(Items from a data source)
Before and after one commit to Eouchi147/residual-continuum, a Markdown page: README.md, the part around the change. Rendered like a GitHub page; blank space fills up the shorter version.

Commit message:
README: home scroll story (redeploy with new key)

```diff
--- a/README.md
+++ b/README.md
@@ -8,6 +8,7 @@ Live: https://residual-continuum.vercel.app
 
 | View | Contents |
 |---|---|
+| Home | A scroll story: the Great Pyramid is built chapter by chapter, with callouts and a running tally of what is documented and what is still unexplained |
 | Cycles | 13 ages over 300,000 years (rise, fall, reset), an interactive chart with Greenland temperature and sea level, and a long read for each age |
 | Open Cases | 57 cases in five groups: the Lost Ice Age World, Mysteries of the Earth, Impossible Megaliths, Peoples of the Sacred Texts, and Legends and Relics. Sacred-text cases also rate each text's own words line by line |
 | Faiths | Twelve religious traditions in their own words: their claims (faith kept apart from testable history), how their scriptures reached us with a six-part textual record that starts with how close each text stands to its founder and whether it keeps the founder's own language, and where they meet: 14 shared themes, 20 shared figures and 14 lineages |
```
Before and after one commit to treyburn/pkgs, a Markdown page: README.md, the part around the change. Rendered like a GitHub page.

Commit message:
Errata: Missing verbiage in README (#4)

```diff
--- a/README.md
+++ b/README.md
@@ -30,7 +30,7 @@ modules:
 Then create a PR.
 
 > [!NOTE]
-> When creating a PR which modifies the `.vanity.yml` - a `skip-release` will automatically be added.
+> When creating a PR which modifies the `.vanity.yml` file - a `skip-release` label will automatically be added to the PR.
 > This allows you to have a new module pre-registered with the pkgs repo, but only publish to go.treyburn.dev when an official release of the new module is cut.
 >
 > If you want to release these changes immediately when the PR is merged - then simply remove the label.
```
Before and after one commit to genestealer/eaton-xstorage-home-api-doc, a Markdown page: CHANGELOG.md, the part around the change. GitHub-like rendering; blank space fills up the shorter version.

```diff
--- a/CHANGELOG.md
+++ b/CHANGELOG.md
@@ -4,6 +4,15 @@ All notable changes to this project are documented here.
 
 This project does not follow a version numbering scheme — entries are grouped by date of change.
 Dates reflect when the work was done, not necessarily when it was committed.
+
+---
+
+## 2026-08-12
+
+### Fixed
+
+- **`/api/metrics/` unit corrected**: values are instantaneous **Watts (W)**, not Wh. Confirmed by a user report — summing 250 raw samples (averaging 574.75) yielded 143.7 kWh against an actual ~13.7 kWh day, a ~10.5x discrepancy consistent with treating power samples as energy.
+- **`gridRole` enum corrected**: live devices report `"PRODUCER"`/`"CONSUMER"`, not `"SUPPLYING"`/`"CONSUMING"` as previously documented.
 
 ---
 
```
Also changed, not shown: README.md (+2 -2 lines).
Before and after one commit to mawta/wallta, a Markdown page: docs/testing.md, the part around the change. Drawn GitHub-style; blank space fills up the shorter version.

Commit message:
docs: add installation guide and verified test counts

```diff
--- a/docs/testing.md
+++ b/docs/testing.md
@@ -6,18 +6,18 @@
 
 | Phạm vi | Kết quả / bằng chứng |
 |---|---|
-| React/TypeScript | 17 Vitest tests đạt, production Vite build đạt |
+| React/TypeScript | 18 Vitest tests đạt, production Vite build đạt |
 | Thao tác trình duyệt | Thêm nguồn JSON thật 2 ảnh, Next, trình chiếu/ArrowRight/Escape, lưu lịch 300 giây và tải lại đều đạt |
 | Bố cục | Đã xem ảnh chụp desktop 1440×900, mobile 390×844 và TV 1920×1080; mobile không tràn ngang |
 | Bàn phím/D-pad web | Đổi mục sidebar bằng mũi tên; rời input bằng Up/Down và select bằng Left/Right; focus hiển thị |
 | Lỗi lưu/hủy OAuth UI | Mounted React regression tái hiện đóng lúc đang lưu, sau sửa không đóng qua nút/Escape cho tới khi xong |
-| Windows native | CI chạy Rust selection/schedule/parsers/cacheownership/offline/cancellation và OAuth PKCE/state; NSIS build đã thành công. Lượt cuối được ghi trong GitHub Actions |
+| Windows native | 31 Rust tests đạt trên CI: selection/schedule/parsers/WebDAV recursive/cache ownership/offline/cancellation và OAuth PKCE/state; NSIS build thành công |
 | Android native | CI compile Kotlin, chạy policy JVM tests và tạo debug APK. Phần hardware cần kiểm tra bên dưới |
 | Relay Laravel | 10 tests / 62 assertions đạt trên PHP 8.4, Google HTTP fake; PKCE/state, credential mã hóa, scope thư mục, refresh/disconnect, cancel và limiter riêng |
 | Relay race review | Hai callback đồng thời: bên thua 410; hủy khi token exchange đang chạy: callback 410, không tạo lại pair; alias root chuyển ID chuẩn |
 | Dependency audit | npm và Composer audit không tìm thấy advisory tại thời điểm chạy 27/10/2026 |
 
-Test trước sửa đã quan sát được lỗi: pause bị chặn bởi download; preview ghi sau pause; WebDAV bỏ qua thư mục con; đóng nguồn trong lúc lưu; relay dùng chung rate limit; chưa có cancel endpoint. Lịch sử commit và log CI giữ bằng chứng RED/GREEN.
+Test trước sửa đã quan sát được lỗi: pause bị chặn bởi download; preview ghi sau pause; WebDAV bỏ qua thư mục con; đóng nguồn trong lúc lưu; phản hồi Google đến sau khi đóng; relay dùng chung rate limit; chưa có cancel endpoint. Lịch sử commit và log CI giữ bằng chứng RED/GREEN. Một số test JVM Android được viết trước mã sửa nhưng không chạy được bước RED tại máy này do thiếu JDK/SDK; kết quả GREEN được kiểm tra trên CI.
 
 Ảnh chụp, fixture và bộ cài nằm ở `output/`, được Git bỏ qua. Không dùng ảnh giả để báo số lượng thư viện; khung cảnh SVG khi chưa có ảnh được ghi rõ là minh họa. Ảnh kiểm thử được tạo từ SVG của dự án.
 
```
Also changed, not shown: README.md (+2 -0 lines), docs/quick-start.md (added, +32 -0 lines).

* TASK REQUIREMENTS:
Note every line of the entries in which "after" appears, and copy it down.

* RESPONSE BELOW:
Before and after one commit to Eouchi147/residual-continuum, a Markdown page: README.md, the part around the change. Rendered like a GitHub page; blank space fills up the shorter version.
Before and after one commit to treyburn/pkgs, a Markdown page: README.md, the part around the change. Rendered like a GitHub page.
Before and after one commit to genestealer/eaton-xstorage-home-api-doc, a Markdown page: CHANGELOG.md, the part around the change. GitHub-like rendering; blank space fills up the shorter version.
Before and after one commit to mawta/wallta, a Markdown page: docs/testing.md, the part around the change. Drawn GitHub-style; blank space fills up the shorter version.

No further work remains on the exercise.